Protests on the street in Iraq remind me of Kosovo. Thousands of people are out on the streets demanding water and electricity, the essential commodities that should be available to every society that wants them. But if things there follow the same path they did in Kosovo, Iraqis need not hold their breath. Four years after the war, Kosovo still suffers from these very same problems. My last two days there were almost unbearable. KEK (Kosova Electric Company) suddenly changed the schedule for rationing electricity. I am only repeating what locals told me — they claim there is a schedule for the power cuts, but internationals have never heard of such a thing. In any case, the alleged schedule went as follows: one hour of electricity, and six hours off. I wish that had been the schedule, actually, but it didn’t really follow that pattern. We were forced to leave the office early because our most powerful generators ran out of fuel; coffee shops everywhere closed and our lifeline was thus cut off; there were few internet cafes, all of them packed with bored teenagers; and, of course, record high temperatures made the whole experience even more exciting.
The sight on the streets was disturbingly amusing. It was no different than any other time we had power cuts, but these days the chaos and hazard were prolonged. There were no streetlights to organize the traffic, resulting in highly congested intersections that pedestrians had to carefully assess before attempting to cross the street. As usual, the city hummed with the usual buzz of hundreds of generators.
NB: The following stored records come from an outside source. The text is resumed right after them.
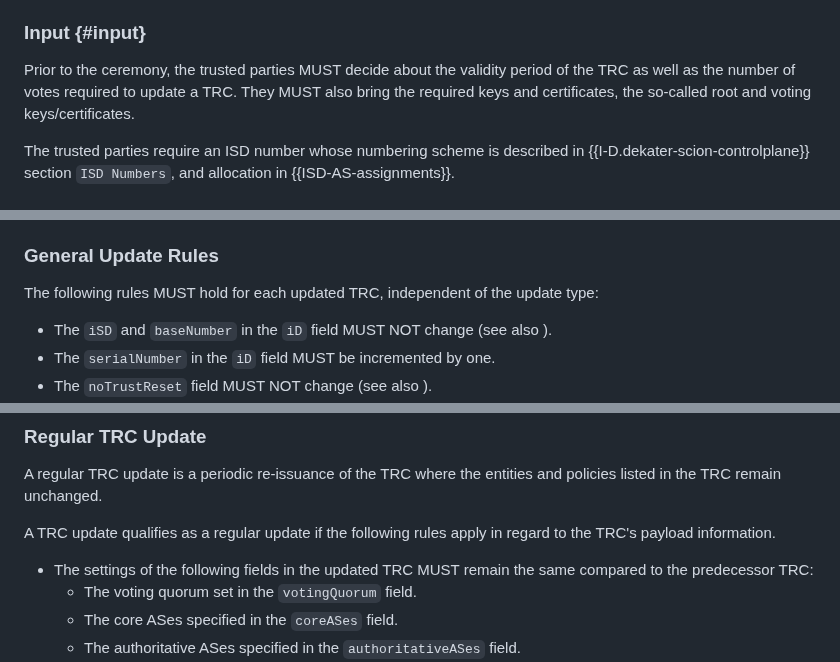
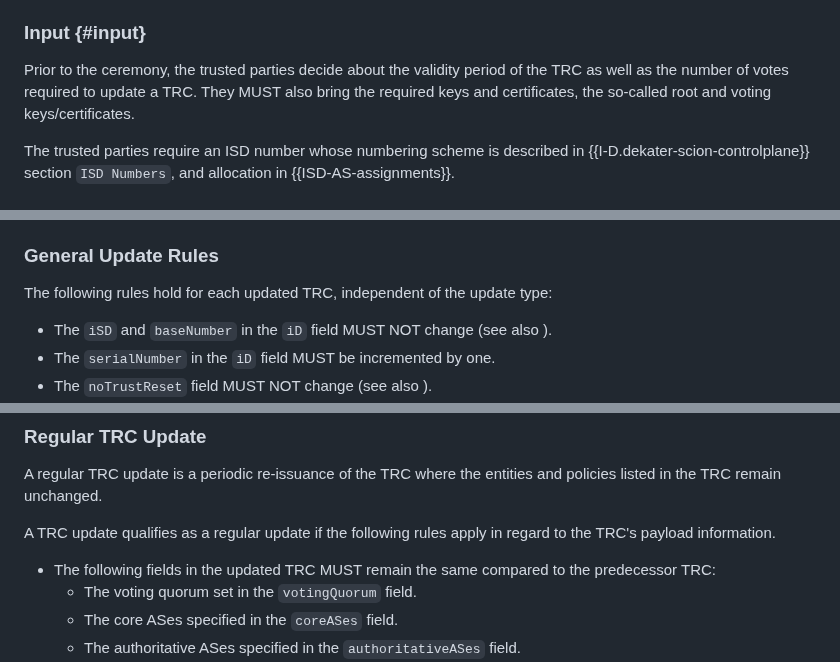
Before and after one commit to scionassociation/scion-cppki_I-D, a Markdown page: draft-dekater-scion-pki.md, 3 parts joined by grey strips. Drawn GitHub-style.

```diff
--- a/draft-dekater-scion-pki.md
+++ b/draft-dekater-scion-pki.md
@@ -270,7 +270,7 @@ For this to work, it is not necessary that all the ASes of the ISD trust each ot
 
 ### Input {#input}
 
-Prior to the ceremony, the trusted parties MUST decide about the validity period of the TRC as well as the number of votes required to update a TRC. They MUST also bring the required keys and certificates, the so-called root and voting keys/certificates.
+Prior to the ceremony, the trusted parties decide about the validity period of the TRC as well as the number of votes required to update a TRC. They MUST also bring the required keys and certificates, the so-called root and voting keys/certificates.
 
 The trusted parties require an ISD number whose numbering scheme is described in {{I-D.dekater-scion-controlplane}} section `ISD Numbers`, and allocation in {{ISD-AS-assignments}}.
 
@@ -974,7 +969,7 @@ The sections that follow provide more detailed descriptions of each rule.
 
 ### General Update Rules
 
-The following rules MUST hold for each updated TRC, independent of the update type:
+The following rules hold for each updated TRC, independent of the update type:
 
 - The `iSD` and `baseNumber` in the `iD` field MUST NOT change (see also [](#id)).
 - The `serialNumber` in the `iD` field MUST be incremented by one.
@@ -989,7 +984,7 @@ A regular TRC update is a periodic re-issuance of the TRC where the entities and
 
 A TRC update qualifies as a regular update if the following rules apply in regard to the TRC's payload information.
 
-- The settings of the following fields in the updated TRC MUST remain the same compared to the predecessor TRC:
+- The following fields in the updated TRC MUST remain the same compared to the predecessor TRC:
    - The voting quorum set in the `votingQuorum` field.
    - The core ASes specified in the `coreASes` field.
    - The authoritative ASes specified in the `authoritativeASes` field.
```
Also changed, not shown: other parts of draft-dekater-scion-pki.md (+12 -16 lines).
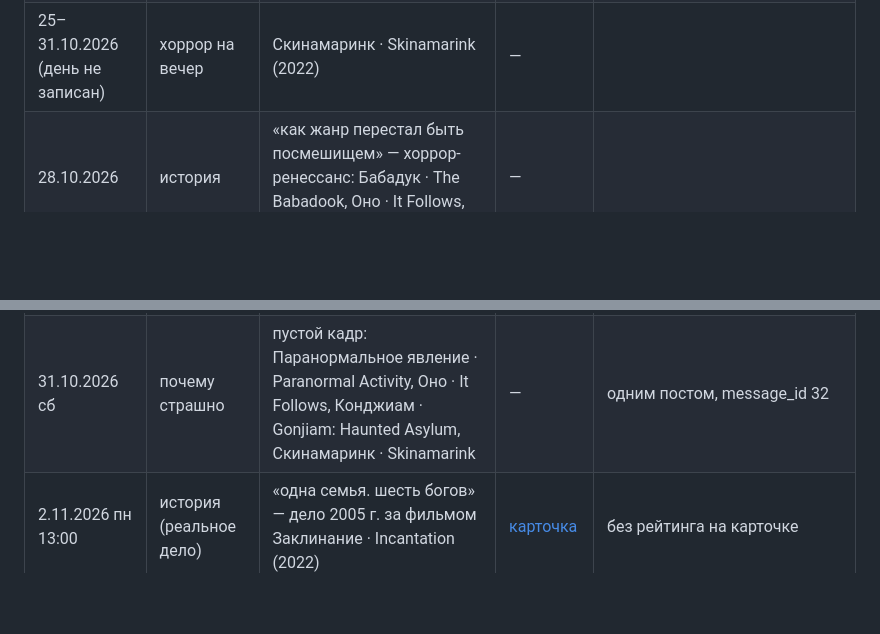
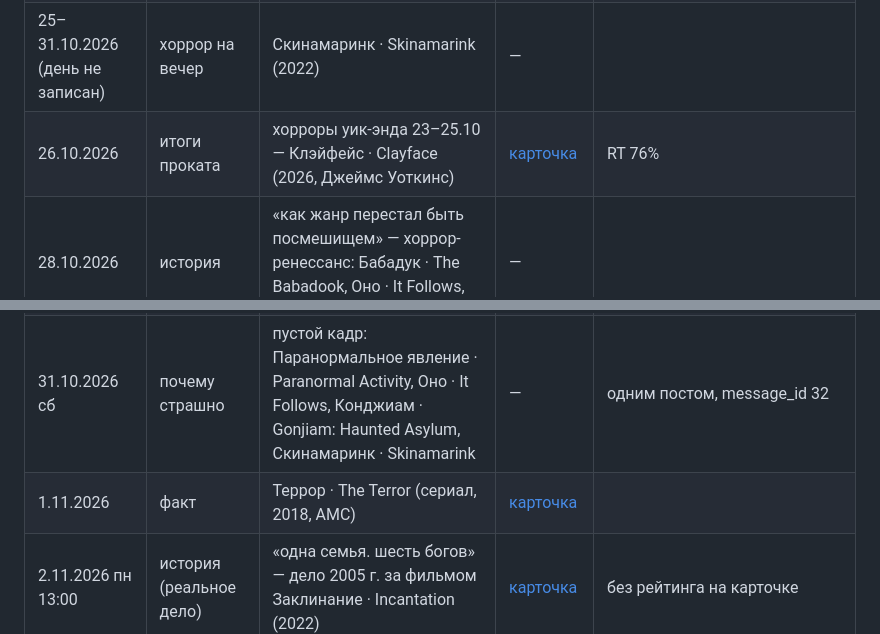
Before and after one commit to flyyyyy88645/frightclub-cards, a Markdown page: history/posts.md, 2 parts joined by grey strips. Rendered like a GitHub page; blank space fills up the shorter version.

Commit message:
history: итоги проката 26.10 (Клэйфейс) и факт 1.11 (Террор)
Co-Authored-By: Claude Opus 5.5 <noreply@anthropic.com>
Claude-Session: https://claude.ai/code/session_01LmeQTN23UwJjxn1EF7NKye

```diff
--- a/history/posts.md
+++ b/history/posts.md
@@ -12,9 +12,11 @@
 | 25–31.10.2026 (день не записан) | хоррор на вечер | Плёнки из Поукипси · The Poughkeepsie Tapes (2007) | — | |
 | 25–31.10.2026 (день не записан) | хоррор на вечер | Пустой человек · The Empty Man (2020) | — | |
 | 25–31.10.2026 (день не записан) | хоррор на вечер | Скинамаринк · Skinamarink (2022) | — | |
+| 26.10.2026 | итоги проката | хорроры уик-энда 23–25.10 — Клэйфейс · Clayface (2026, Джеймс Уоткинс) | [карточка](../cards/2026-10-26-itogi-prokata-clayface.jpg) | RT 76% |
 | 28.10.2026 | история | «как жанр перестал быть посмешищем» — хоррор-ренессанс: Бабадук · The Babadook, Оно · It Follows, Ведьма · The Witch | — | |
 | 30.10.2026 пт | история | «как флэнеган перепридумал хоррор-сериалы» — Призрак дома на холме · The Haunting of Hill House и др. | [карточка](../cards/2026-10-30-history-flanagan.jpg) | вышла вместо «что вышло на неделе»; без рейтинга; пункты: призраки — это горе, 27 спрятанных призраков, серия одним кадром, один сезон — одна история, «Кэрри» на Prime Video |
 | 31.10.2026 сб | почему страшно | пустой кадр: Паранормальное явление · Paranormal Activity, Оно · It Follows, Конджиам · Gonjiam: Haunted Asylum, Скинамаринк · Skinamarink | — | одним постом, message_id 32 |
+| 1.11.2026 | факт | Террор · The Terror (сериал, 2018, AMC) | [карточка](../cards/2026-11-01-fact-terror.jpg) | |
 | 2.11.2026 пн 13:00 | история (реальное дело) | «одна семья. шесть богов» — дело 2005 г. за фильмом Заклинание · Incantation (2022) | [карточка](../cards/2026-11-02-history-incantation.jpg) | без рейтинга на карточке |
 | 2.11.2026 19:00 | хоррор на вечер | Гори, гори ясно · Brightburn (2019) | [карточка](../cards/2026-11-02-evening-brightburn.jpg) | RT 57%, с критикой |
 | 3.11.2026 19:00 | хоррор на вечер | Поворот не туда: Наследие · Wrong Turn (2021) | [карточка](../cards/2026-11-03-evening-wrongturn.jpg) | RT 64% |
```
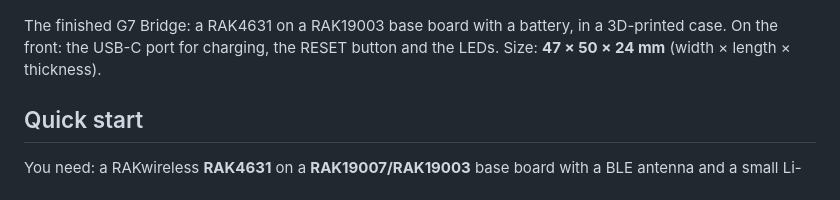
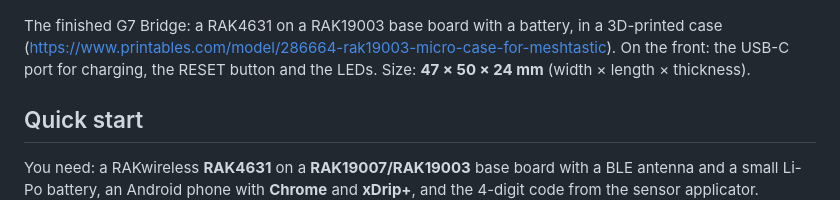
Before and after one commit to TomaszSmart/Dexcom-G7-CGM-Extender-Bridge, a Markdown page: README.md, the part around the change. Rendered like a GitHub page.

Commit message:
Update G7 Bridge description with 3D case link
Added a link to the 3D-printed case for the G7 Bridge.

```diff
--- a/README.md
+++ b/README.md
@@ -24,7 +24,7 @@ back.
   <img src="docs/images/g7-bridge-back.jpg" width="32%" alt="G7 Bridge — back view">
 </p>
 
-The finished G7 Bridge: a RAK4631 on a RAK19003 base board with a battery, in a 3D-printed case.
+The finished G7 Bridge: a RAK4631 on a RAK19003 base board with a battery, in a 3D-printed case (https://www.printables.com/model/286664-rak19003-micro-case-for-meshtastic).
 On the front: the USB-C port for charging, the RESET button and the LEDs.
 Size: **47 × 50 × 24 mm** (width × length × thickness).
 
```
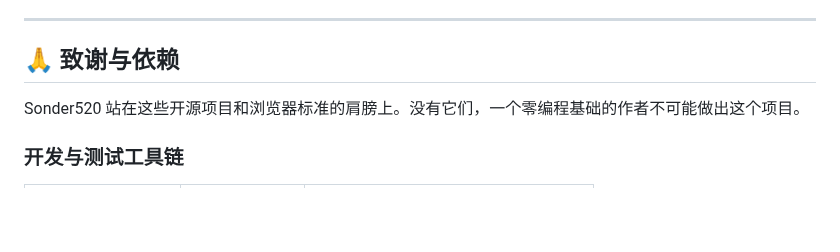
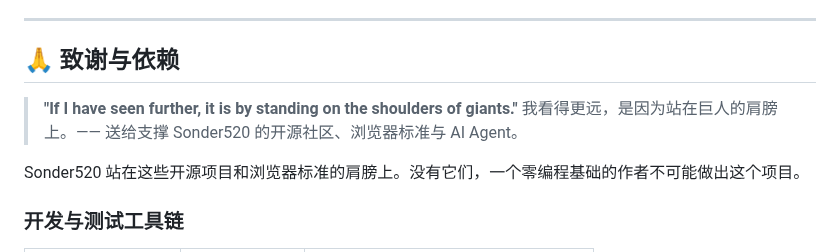
Before and after one commit to xiaoyu-hue/sonder520, a Markdown page: README.md, the part around the change. Drawn GitHub-style; blank space fills up the shorter version.

Commit message:
docs(README): 致谢区补牛顿名言「站在巨人的肩膀上」（中英同步）

```diff
--- a/README.md
+++ b/README.md
@@ -299,6 +299,9 @@ npm run sync-sw
 
 ## 🙏 致谢与依赖
 
+> **"If I have seen further, it is by standing on the shoulders of giants."**
+> 我看得更远，是因为站在巨人的肩膀上。—— 送给支撑 Sonder520 的开源社区、浏览器标准与 AI Agent。
+
 Sonder520 站在这些开源项目和浏览器标准的肩膀上。没有它们，一个零编程基础的作者不可能做出这个项目。
 
 ### 开发与测试工具链
```
Also changed, not shown: README.en.md (+3 -0 lines).
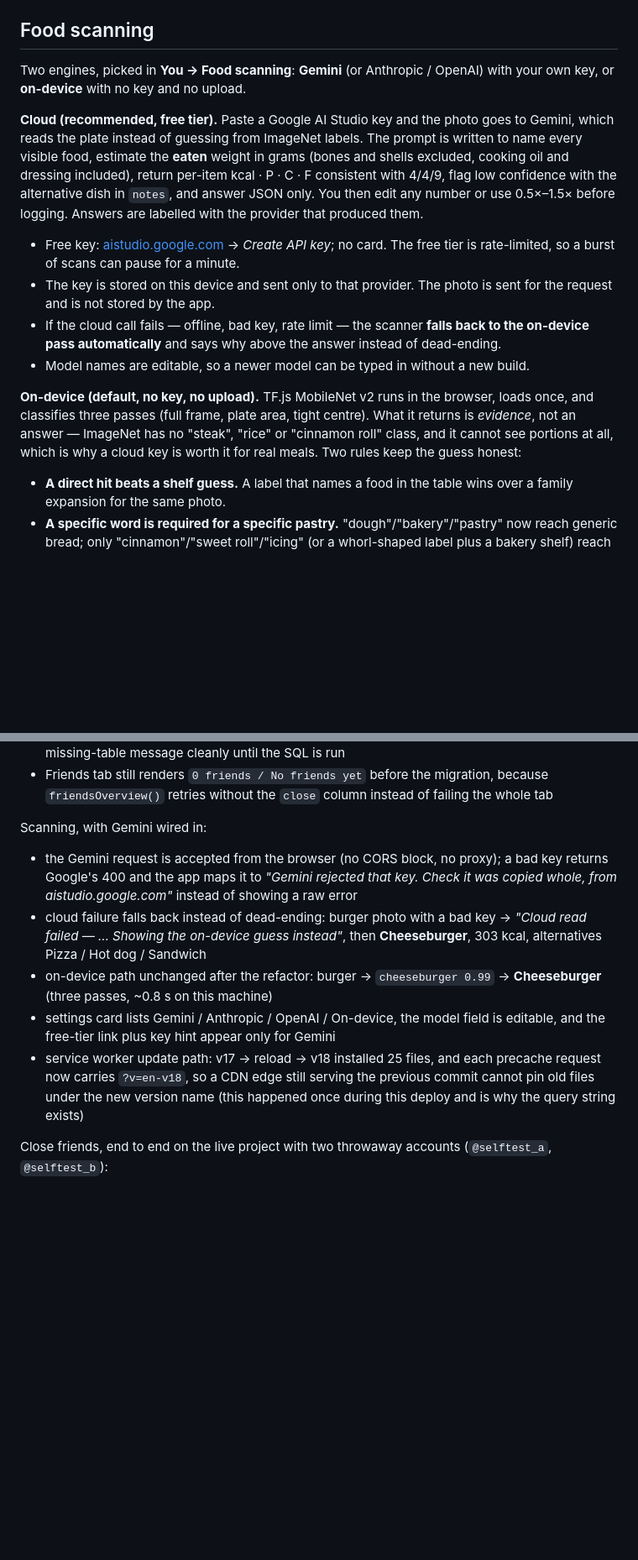
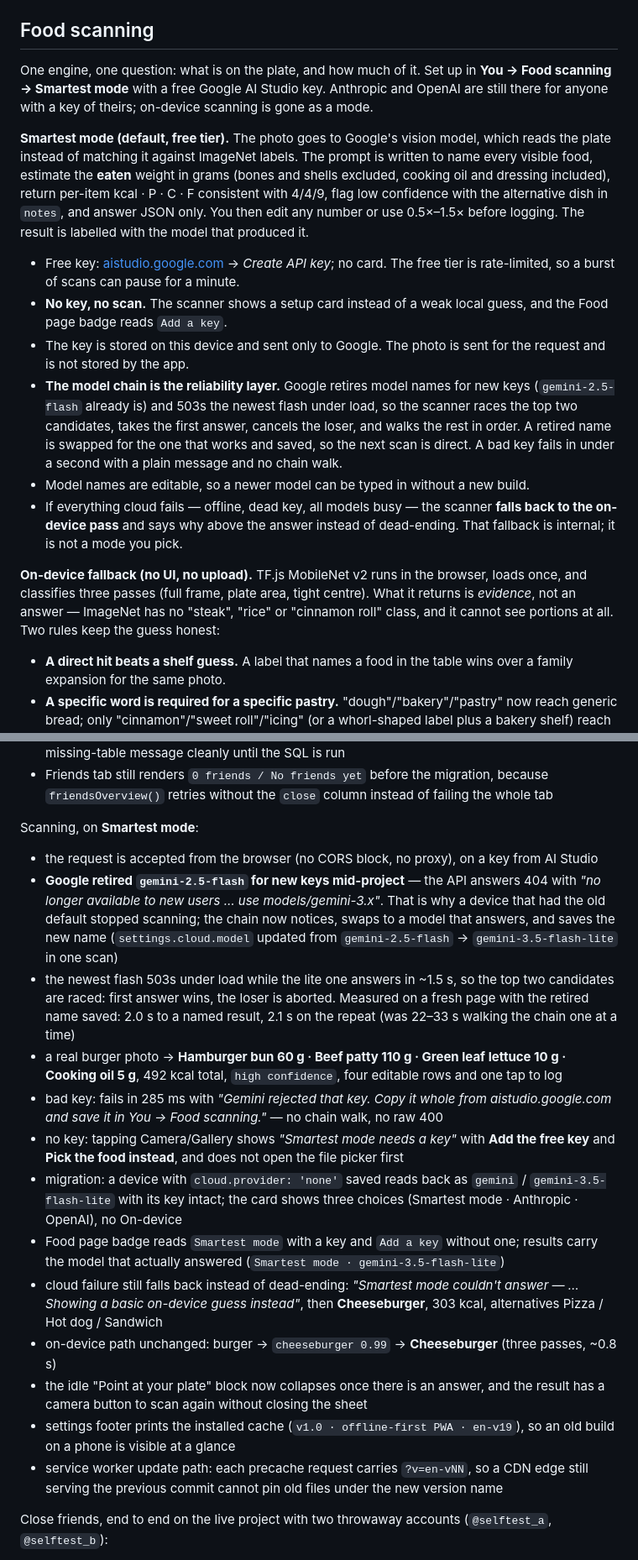
Before and after one commit to r00ster21714/ENDURA-FREE, a Markdown page: README.md, 2 parts joined by grey strips. Shown at 84% size. GitHub-like rendering; blank space fills up the shorter version.

Commit message:
docs: Smartest mode, retired-model autoheal, race timing

```diff
--- a/README.md
+++ b/README.md
@@ -66,29 +66,37 @@ Full walkthrough, including Netlify Drop and GitHub Pages: `DEPLOY-iPHONE.md`.
 
 ## Food scanning
 
-Two engines, picked in **You → Food scanning**: **Gemini** (or Anthropic / OpenAI) with your own
-key, or **on-device** with no key and no upload.
+One engine, one question: what is on the plate, and how much of it. Set up in
+**You → Food scanning → Smartest mode** with a free Google AI Studio key. Anthropic and OpenAI are
+still there for anyone with a key of theirs; on-device scanning is gone as a mode.
 
-**Cloud (recommended, free tier).** Paste a Google AI Studio key and the photo goes to Gemini,
-which reads the plate instead of guessing from ImageNet labels. The prompt is written to name
-every visible food, estimate the **eaten** weight in grams (bones and shells excluded, cooking oil
-and dressing included), return per-item kcal · P · C · F consistent with 4/4/9, flag low
-confidence with the alternative dish in `notes`, and answer JSON only. You then edit any number or
-use 0.5×–1.5× before logging. Answers are labelled with the provider that produced them.
+**Smartest mode (default, free tier).** The photo goes to Google's vision model, which reads the
+plate instead of matching it against ImageNet labels. The prompt is written to name every visible
+food, estimate the **eaten** weight in grams (bones and shells excluded, cooking oil and dressing
+included), return per-item kcal · P · C · F consistent with 4/4/9, flag low confidence with the
+alternative dish in `notes`, and answer JSON only. You then edit any number or use 0.5×–1.5×
+before logging. The result is labelled with the model that produced it.
 
 - Free key: [aistudio.google.com](https://aistudio.google.com/app/apikey) → *Create API key*; no
   card. The free tier is rate-limited, so a burst of scans can pause for a minute.
-- The key is stored on this device and sent only to that provider. The photo is sent for the
-  request and is not stored by the app.
-- If the cloud call fails — offline, bad key, rate limit — the scanner **falls back to the
-  on-device pass automatically** and says why above the answer instead of dead-ending.
+- **No key, no scan.** The scanner shows a setup card instead of a weak local guess, and the Food
+  page badge reads `Add a key`.
+- The key is stored on this device and sent only to Google. The photo is sent for the request and
+  is not stored by the app.
+- **The model chain is the reliability layer.** Google retires model names for new keys
+  (`gemini-2.5-flash` already is) and 503s the newest flash under load, so the scanner races the
+  top two candidates, takes the first answer, cancels the loser, and walks the rest in order. A
+  retired name is swapped for the one that works and saved, so the next scan is direct. A bad key
+  fails in under a second with a plain message and no chain walk.
 - Model names are editable, so a newer model can be typed in without a new build.
+- If everything cloud fails — offline, dead key, all models busy — the scanner **falls back to the
+  on-device pass** and says why above the answer instead of dead-ending. That fallback is internal;
+  it is not a mode you pick.
 
-**On-device (default, no key, no upload).** TF.js MobileNet v2 runs in the browser, loads once,
-and classifies three passes (full frame, plate area, tight centre). What it returns is *evidence*,
-not an answer — ImageNet has no "steak", "rice" or "cinnamon roll" class, and it cannot see
-portions at all, which is why a cloud key is worth it for real meals. Two rules keep the guess
-honest:
+**On-device fallback (no UI, no upload).** TF.js MobileNet v2 runs in the browser, loads once, and
+classifies three passes (full frame, plate area, tight centre). What it returns is *evidence*, not
+an answer — ImageNet has no "steak", "rice" or "cinnamon roll" class, and it cannot see portions at
+all. Two rules keep the guess honest:
 
 - **A direct hit beats a shelf guess.** A label that names a food in the table wins over a family
   expansion for the same photo.
@@ -323,21 +330,37 @@ Tested in Chromium against a local server:
 - Friends tab still renders `0 friends / No friends yet` before the migration, because
   `friendsOverview()` retries without the `close` column instead of failing the whole tab
 
-Scanning, with Gemini wired in:
+Scanning, on **Smartest mode**:
 
-- the Gemini request is accepted from the browser (no CORS block, no proxy); a bad key returns
-  Google's 400 and the app maps it to *"Gemini rejected that key. Check it was copied whole, from
-  aistudio.google.com"* instead of showing a raw error
-- cloud failure falls back instead of dead-ending: burger photo with a bad key → *"Cloud read
-  failed — … Showing the on-device guess instead"*, then **Cheeseburger**, 303 kcal, alternatives
-  Pizza / Hot dog / Sandwich
-- on-device path unchanged after the refactor: burger → `cheeseburger 0.99` → **Cheeseburger**
-  (three passes, ~0.8 s on this machine)
-- settings card lists Gemini / Anthropic / OpenAI / On-device, the model field is editable, and the
-  free-tier link plus key hint appear only for Gemini
-- service worker update path: v17 → reload → v18 installed 25 files, and each precache request now
-  carries `?v=en-v18`, so a CDN edge still serving the previous commit cannot pin old files under
-  the new version name (this happened once during this deploy and is why the query string exists)
+- the request is accepted from the browser (no CORS block, no proxy), on a key from AI Studio
+- **Google retired `gemini-2.5-flash` for new keys mid-project** — the API answers 404 with *"no
+  longer available to new users … use models/gemini-3.x"*. That is why a device that had the old
+  default stopped scanning; the chain now notices, swaps to a model that answers, and saves the new
+  name (`settings.cloud.model` updated from `gemini-2.5-flash` → `gemini-3.5-flash-lite` in one scan)
+- the newest flash 503s under load while the lite one answers in ~1.5 s, so the top two candidates
+  are raced: first answer wins, the loser is aborted. Measured on a fresh page with the retired name
+  saved: 2.0 s to a named result, 2.1 s on the repeat (was 22–33 s walking the chain one at a time)
+- a real burger photo → **Hamburger bun 60 g · Beef patty 110 g · Green leaf lettuce 10 g · Cooking
+  oil 5 g**, 492 kcal total, `high confidence`, four editable rows and one tap to log
+- bad key: fails in 285 ms with *"Gemini rejected that key. Copy it whole from aistudio.google.com
+  and save it in You → Food scanning."* — no chain walk, no raw 400
+- no key: tapping Camera/Gallery shows *"Smartest mode needs a key"* with **Add the free key** and
+  **Pick the food instead**, and does not open the file picker first
+- migration: a device with `cloud.provider: 'none'` saved reads back as `gemini` /
+  `gemini-3.5-flash-lite` with its key intact; the card shows three choices (Smartest mode ·
+  Anthropic · OpenAI), no On-device
+- Food page badge reads `Smartest mode` with a key and `Add a key` without one; results carry the
+  model that actually answered (`Smartest mode · gemini-3.5-flash-lite`)
+- cloud failure still falls back instead of dead-ending: *"Smartest mode couldn't answer — … Showing
+  a basic on-device guess instead"*, then **Cheeseburger**, 303 kcal, alternatives Pizza / Hot dog /
+  Sandwich
+- on-device path unchanged: burger → `cheeseburger 0.99` → **Cheeseburger** (three passes, ~0.8 s)
+- the idle "Point at your plate" block now collapses once there is an answer, and the result has a
+  camera button to scan again without closing the sheet
+- settings footer prints the installed cache (`v1.0 · offline-first PWA · en-v19`), so an old build
+  on a phone is visible at a glance
+- service worker update path: each precache request carries `?v=en-vNN`, so a CDN edge still serving
+  the previous commit cannot pin old files under the new version name
 
 Close friends, end to end on the live project with two throwaway accounts (`@selftest_a`,
 `@selftest_b`):
```
Also changed, not shown: other parts of README.md (+4 -5 lines).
On the bright side, though, the CD street vendors that line the sidewalks across town couldn’t blast Turkish and Albanian pop at excessive volumes. This offered the only relief, along with the ice-cold water that still managed to reach our apartment on its usual schizophrenic schedule. It was a good substitute for an early morning, “wake-up” coffee.
Life goes on in Pristina in this very same way, day after day and season after season. Winters go by with longer power cuts, a situation that my Venezuelan-tempered body cannot imagine. There are no ATM machines which allow you to access bank accounts outside of Kosovo and no credit cards are accepted anywhere. Bank queues are out of this world in the one bank that sells and cashes travellers’ checks, the direct result of a single office in Pristina with thousands of clients and an incompetent staff of three that never once managed to figure out my passport number (it is clearly printed on the top of every single one of its pages).
Yet, there are no Kosovars out on the streets protesting or demanding these precious commodities. And when UN staff members think of the prospect of moving to an Afghanistan or an Iraq, most of them are worried and displeased. For all its problems and inefficiencies, Kosovo can be a charming place. People are warm and friendly, and helpful whenever they can be (which is rarely, unfortunately). They make you take off your shoes before entering the house and offer you cute, comfortable slippers instead. They know how to make coffee and love to drink it in pleasant cafes all over town, they give you free dessert sometimes in restaurants, and they make wonderful white cow’s milk cheese. They sell extremely cheap burned CD’s everywhere that cater to all tastes and they treat their guests wonderfully. They also like Venezuelan soap operas and many of them fearlessly practice their newly acquired Spanish skills with anyone who will listen and understand them. The country itself has some beautiful scenery to offer, including waterfalls, mountains, valleys, etc, all within a two-hour drive, at most.
I wonder if Kosovars wouldn’t be better off if they decided to go out and protest, to publicly express what they all maintain in private conversations. Or maybe they would be better off if they learned to be less accepting of their inefficiencies and more demanding of their leaders and future generations, especially if they want the international community to take them seriously. Nobody knows the recipe for fixing Kosovo, but I hope it manages to keep moving forward; it would be a waste to see such a place remain stagnated, or worse yet, to fall into another violent situation. I wish all Kosovars the best of luck.
Posted By Claudia Zambra (Kosovo)
Posted Aug 23rd, 2003